== Exercise materials

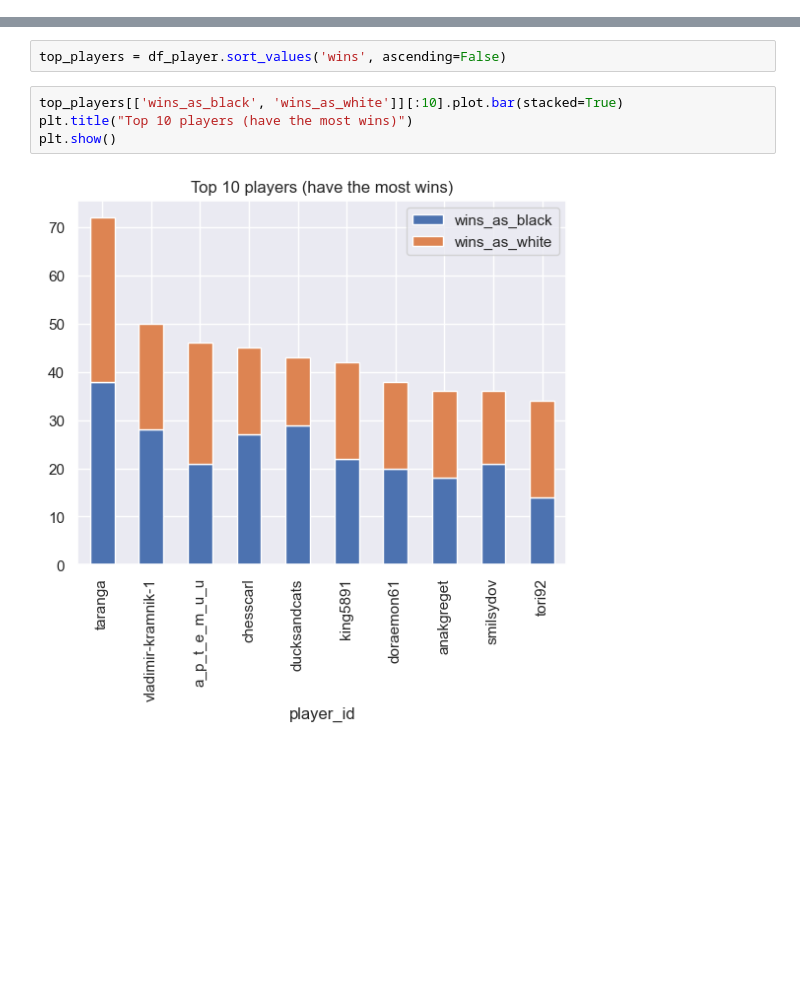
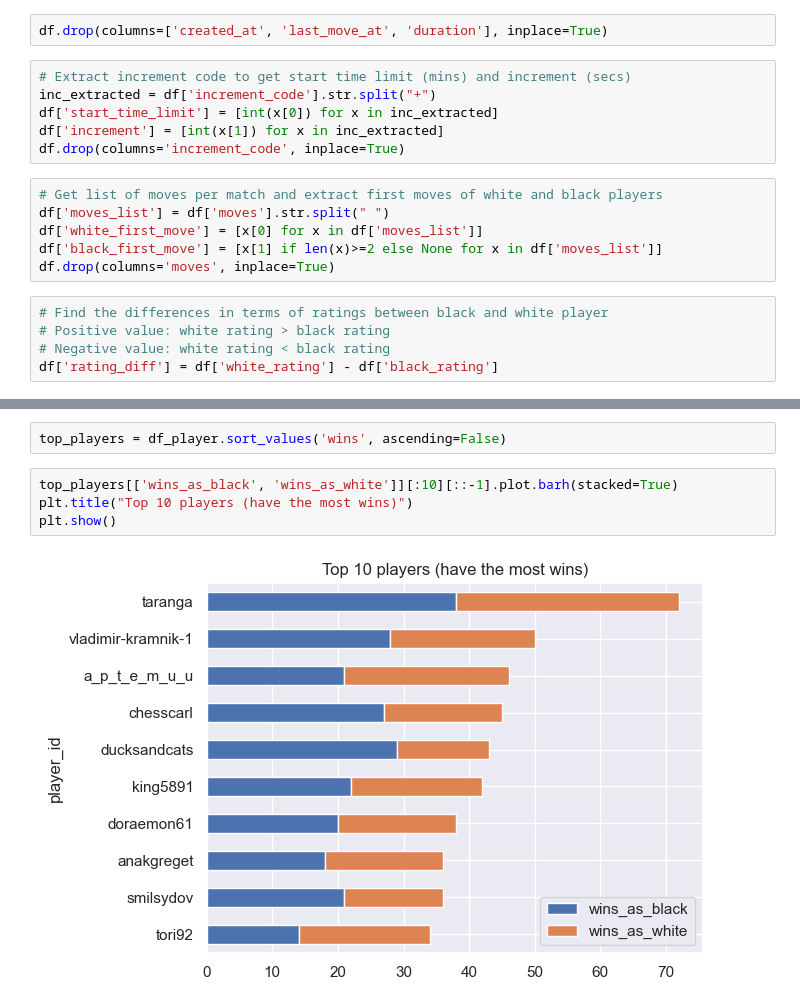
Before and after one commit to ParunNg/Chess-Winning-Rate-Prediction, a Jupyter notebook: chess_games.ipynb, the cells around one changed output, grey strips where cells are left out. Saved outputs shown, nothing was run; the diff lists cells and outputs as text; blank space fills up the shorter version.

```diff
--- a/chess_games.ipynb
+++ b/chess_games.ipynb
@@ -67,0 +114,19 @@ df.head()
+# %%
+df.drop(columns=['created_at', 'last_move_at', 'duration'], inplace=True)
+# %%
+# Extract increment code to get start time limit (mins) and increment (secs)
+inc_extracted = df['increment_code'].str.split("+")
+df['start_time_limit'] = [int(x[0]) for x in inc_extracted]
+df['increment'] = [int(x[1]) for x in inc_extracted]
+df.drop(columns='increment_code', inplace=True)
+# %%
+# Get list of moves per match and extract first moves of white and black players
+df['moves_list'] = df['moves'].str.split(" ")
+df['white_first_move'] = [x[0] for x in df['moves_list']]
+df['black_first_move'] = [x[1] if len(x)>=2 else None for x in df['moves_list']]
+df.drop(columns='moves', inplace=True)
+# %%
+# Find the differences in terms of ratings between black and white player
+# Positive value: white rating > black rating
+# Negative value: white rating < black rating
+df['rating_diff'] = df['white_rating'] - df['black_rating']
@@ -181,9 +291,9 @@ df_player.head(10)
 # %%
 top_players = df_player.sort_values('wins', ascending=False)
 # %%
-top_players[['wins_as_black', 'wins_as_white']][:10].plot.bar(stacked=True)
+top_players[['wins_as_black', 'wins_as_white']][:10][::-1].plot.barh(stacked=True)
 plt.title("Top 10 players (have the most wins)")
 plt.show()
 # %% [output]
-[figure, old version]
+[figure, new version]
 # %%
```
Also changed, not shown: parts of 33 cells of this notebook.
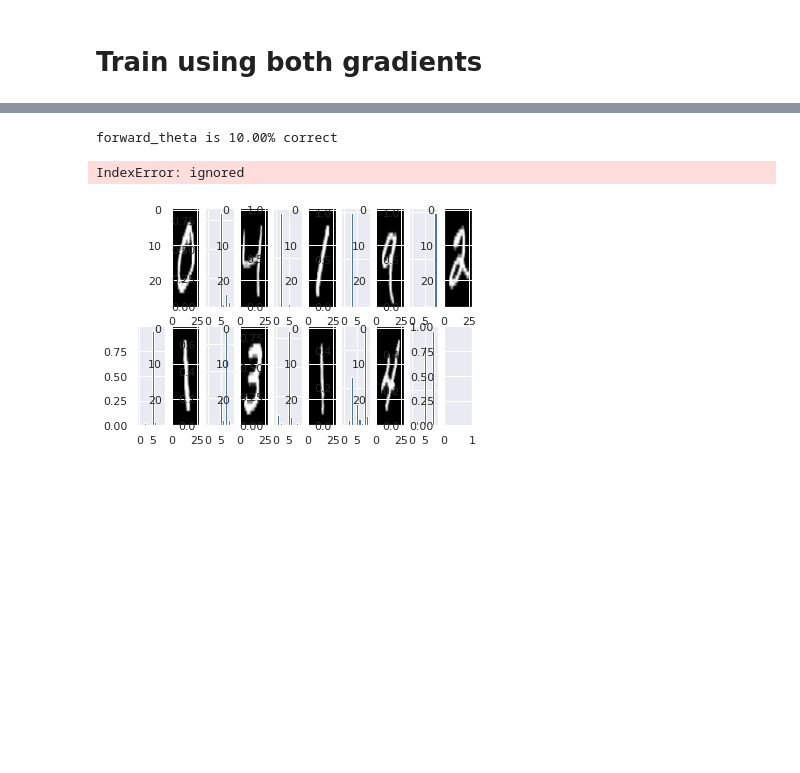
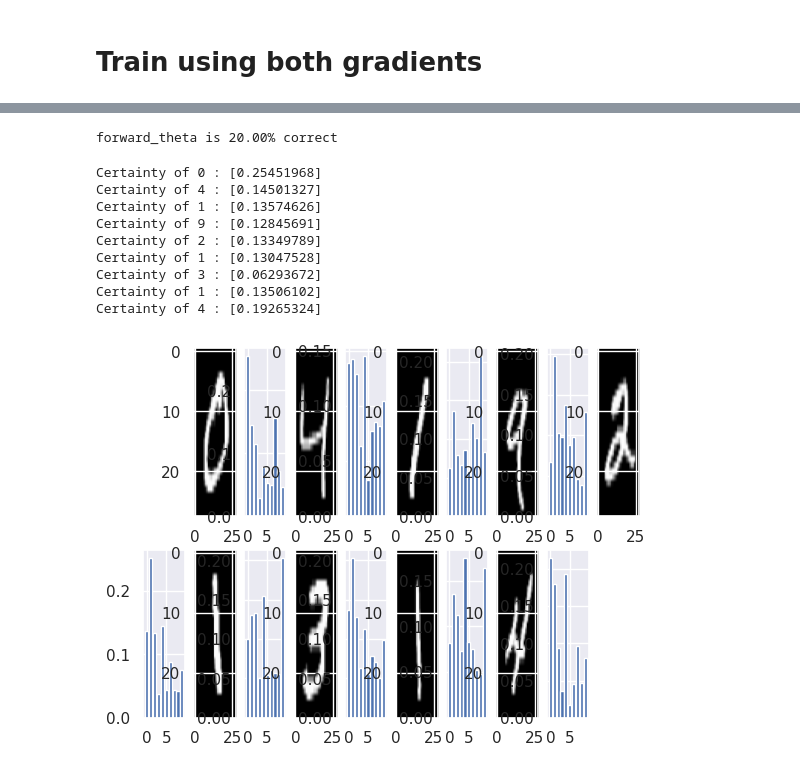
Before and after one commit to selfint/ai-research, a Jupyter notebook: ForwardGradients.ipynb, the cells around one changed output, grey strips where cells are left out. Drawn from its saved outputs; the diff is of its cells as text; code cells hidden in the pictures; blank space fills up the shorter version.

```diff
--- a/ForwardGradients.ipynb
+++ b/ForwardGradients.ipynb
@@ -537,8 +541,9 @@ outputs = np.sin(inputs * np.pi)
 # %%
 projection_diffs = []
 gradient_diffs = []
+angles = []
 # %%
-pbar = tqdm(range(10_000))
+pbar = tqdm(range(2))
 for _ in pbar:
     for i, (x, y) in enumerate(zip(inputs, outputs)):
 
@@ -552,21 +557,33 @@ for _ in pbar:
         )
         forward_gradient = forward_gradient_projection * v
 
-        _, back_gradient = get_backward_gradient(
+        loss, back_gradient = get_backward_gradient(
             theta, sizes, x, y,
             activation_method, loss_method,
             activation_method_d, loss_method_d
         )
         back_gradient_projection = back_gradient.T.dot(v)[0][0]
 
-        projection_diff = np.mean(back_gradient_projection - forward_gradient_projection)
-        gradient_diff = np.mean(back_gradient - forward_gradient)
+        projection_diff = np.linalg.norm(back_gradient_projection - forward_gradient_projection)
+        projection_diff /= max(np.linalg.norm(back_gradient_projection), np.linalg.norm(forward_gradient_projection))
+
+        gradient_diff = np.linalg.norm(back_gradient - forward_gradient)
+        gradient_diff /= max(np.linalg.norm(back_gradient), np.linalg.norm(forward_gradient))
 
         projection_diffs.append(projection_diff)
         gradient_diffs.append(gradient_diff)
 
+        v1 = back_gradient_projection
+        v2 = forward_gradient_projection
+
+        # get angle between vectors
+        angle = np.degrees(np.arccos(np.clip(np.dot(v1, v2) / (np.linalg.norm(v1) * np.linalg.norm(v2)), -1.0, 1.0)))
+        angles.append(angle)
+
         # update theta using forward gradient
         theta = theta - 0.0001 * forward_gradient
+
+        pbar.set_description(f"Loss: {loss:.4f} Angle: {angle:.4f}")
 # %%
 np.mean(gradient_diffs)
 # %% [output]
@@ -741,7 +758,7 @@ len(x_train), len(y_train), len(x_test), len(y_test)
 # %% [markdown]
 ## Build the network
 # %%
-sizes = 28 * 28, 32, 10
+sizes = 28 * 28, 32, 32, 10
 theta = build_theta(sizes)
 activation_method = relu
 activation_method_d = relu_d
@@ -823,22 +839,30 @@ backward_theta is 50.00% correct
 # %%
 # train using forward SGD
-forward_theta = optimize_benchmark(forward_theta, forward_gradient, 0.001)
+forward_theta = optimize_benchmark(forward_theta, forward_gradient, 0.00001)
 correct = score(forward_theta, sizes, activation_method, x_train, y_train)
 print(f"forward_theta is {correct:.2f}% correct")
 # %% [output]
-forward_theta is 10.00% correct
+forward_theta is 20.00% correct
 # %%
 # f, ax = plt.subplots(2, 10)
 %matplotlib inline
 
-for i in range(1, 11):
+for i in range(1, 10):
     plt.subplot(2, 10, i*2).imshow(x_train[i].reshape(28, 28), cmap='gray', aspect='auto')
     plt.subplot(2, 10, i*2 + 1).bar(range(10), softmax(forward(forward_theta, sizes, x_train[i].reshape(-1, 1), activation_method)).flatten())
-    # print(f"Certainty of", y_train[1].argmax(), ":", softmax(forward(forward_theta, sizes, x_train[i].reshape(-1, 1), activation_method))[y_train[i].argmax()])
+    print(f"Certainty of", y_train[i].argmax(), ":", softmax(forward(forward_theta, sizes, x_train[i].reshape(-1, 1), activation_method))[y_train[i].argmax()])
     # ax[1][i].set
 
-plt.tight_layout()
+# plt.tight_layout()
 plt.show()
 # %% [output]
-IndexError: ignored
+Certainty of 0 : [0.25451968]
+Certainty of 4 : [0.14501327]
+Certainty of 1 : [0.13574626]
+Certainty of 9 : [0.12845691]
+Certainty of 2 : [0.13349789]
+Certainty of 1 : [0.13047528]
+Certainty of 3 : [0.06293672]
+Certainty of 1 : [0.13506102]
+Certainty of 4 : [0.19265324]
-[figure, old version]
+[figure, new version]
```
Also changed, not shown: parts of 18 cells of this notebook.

====

» Task statement
Take the entries above and restate them word for word, minus their images.

» Problem solution
Before and after one commit to ParunNg/Chess-Winning-Rate-Prediction, a Jupyter notebook: chess_games.ipynb, the cells around one changed output, grey strips where cells are left out. Saved outputs shown, nothing was run; the diff lists cells and outputs as text; blank space fills up the shorter version.

```diff
--- a/chess_games.ipynb
+++ b/chess_games.ipynb
@@ -67,0 +114,19 @@ df.head()
+# %%
+df.drop(columns=['created_at', 'last_move_at', 'duration'], inplace=True)
+# %%
+# Extract increment code to get start time limit (mins) and increment (secs)
+inc_extracted = df['increment_code'].str.split("+")
+df['start_time_limit'] = [int(x[0]) for x in inc_extracted]
+df['increment'] = [int(x[1]) for x in inc_extracted]
+df.drop(columns='increment_code', inplace=True)
+# %%
+# Get list of moves per match and extract first moves of white and black players
+df['moves_list'] = df['moves'].str.split(" ")
+df['white_first_move'] = [x[0] for x in df['moves_list']]
+df['black_first_move'] = [x[1] if len(x)>=2 else None for x in df['moves_list']]
+df.drop(columns='moves', inplace=True)
+# %%
+# Find the differences in terms of ratings between black and white player
+# Positive value: white rating > black rating
+# Negative value: white rating < black rating
+df['rating_diff'] = df['white_rating'] - df['black_rating']
@@ -181,9 +291,9 @@ df_player.head(10)
 # %%
 top_players = df_player.sort_values('wins', ascending=False)
 # %%
-top_players[['wins_as_black', 'wins_as_white']][:10].plot.bar(stacked=True)
+top_players[['wins_as_black', 'wins_as_white']][:10][::-1].plot.barh(stacked=True)
 plt.title("Top 10 players (have the most wins)")
 plt.show()
 # %% [output]
-[figure, old version]
+[figure, new version]
 # %%
```
Also changed, not shown: parts of 33 cells of this notebook.
Before and after one commit to selfint/ai-research, a Jupyter notebook: ForwardGradients.ipynb, the cells around one changed output, grey strips where cells are left out. Drawn from its saved outputs; the diff is of its cells as text; code cells hidden in the pictures; blank space fills up the shorter version.

```diff
--- a/ForwardGradients.ipynb
+++ b/ForwardGradients.ipynb
@@ -537,8 +541,9 @@ outputs = np.sin(inputs * np.pi)
 # %%
 projection_diffs = []
 gradient_diffs = []
+angles = []
 # %%
-pbar = tqdm(range(10_000))
+pbar = tqdm(range(2))
 for _ in pbar:
     for i, (x, y) in enumerate(zip(inputs, outputs)):
 
@@ -552,21 +557,33 @@ for _ in pbar:
         )
         forward_gradient = forward_gradient_projection * v
 
-        _, back_gradient = get_backward_gradient(
+        loss, back_gradient = get_backward_gradient(
             theta, sizes, x, y,
             activation_method, loss_method,
             activation_method_d, loss_method_d
         )
         back_gradient_projection = back_gradient.T.dot(v)[0][0]
 
-        projection_diff = np.mean(back_gradient_projection - forward_gradient_projection)
-        gradient_diff = np.mean(back_gradient - forward_gradient)
+        projection_diff = np.linalg.norm(back_gradient_projection - forward_gradient_projection)
+        projection_diff /= max(np.linalg.norm(back_gradient_projection), np.linalg.norm(forward_gradient_projection))
+
+        gradient_diff = np.linalg.norm(back_gradient - forward_gradient)
+        gradient_diff /= max(np.linalg.norm(back_gradient), np.linalg.norm(forward_gradient))
 
         projection_diffs.append(projection_diff)
         gradient_diffs.append(gradient_diff)
 
+        v1 = back_gradient_projection
+        v2 = forward_gradient_projection
+
+        # get angle between vectors
+        angle = np.degrees(np.arccos(np.clip(np.dot(v1, v2) / (np.linalg.norm(v1) * np.linalg.norm(v2)), -1.0, 1.0)))
+        angles.append(angle)
+
         # update theta using forward gradient
         theta = theta - 0.0001 * forward_gradient
+
+        pbar.set_description(f"Loss: {loss:.4f} Angle: {angle:.4f}")
 # %%
 np.mean(gradient_diffs)
 # %% [output]
@@ -741,7 +758,7 @@ len(x_train), len(y_train), len(x_test), len(y_test)
 # %% [markdown]
 ## Build the network
 # %%
-sizes = 28 * 28, 32, 10
+sizes = 28 * 28, 32, 32, 10
 theta = build_theta(sizes)
 activation_method = relu
 activation_method_d = relu_d
@@ -823,22 +839,30 @@ backward_theta is 50.00% correct
 # %%
 # train using forward SGD
-forward_theta = optimize_benchmark(forward_theta, forward_gradient, 0.001)
+forward_theta = optimize_benchmark(forward_theta, forward_gradient, 0.00001)
 correct = score(forward_theta, sizes, activation_method, x_train, y_train)
 print(f"forward_theta is {correct:.2f}% correct")
 # %% [output]
-forward_theta is 10.00% correct
+forward_theta is 20.00% correct
 # %%
 # f, ax = plt.subplots(2, 10)
 %matplotlib inline
 
-for i in range(1, 11):
+for i in range(1, 10):
     plt.subplot(2, 10, i*2).imshow(x_train[i].reshape(28, 28), cmap='gray', aspect='auto')
     plt.subplot(2, 10, i*2 + 1).bar(range(10), softmax(forward(forward_theta, sizes, x_train[i].reshape(-1, 1), activation_method)).flatten())
-    # print(f"Certainty of", y_train[1].argmax(), ":", softmax(forward(forward_theta, sizes, x_train[i].reshape(-1, 1), activation_method))[y_train[i].argmax()])
+    print(f"Certainty of", y_train[i].argmax(), ":", softmax(forward(forward_theta, sizes, x_train[i].reshape(-1, 1), activation_method))[y_train[i].argmax()])
     # ax[1][i].set
 
-plt.tight_layout()
+# plt.tight_layout()
 plt.show()
 # %% [output]
-IndexError: ignored
+Certainty of 0 : [0.25451968]
+Certainty of 4 : [0.14501327]
+Certainty of 1 : [0.13574626]
+Certainty of 9 : [0.12845691]
+Certainty of 2 : [0.13349789]
+Certainty of 1 : [0.13047528]
+Certainty of 3 : [0.06293672]
+Certainty of 1 : [0.13506102]
+Certainty of 4 : [0.19265324]
-[figure, old version]
+[figure, new version]
```
Also changed, not shown: parts of 18 cells of this notebook.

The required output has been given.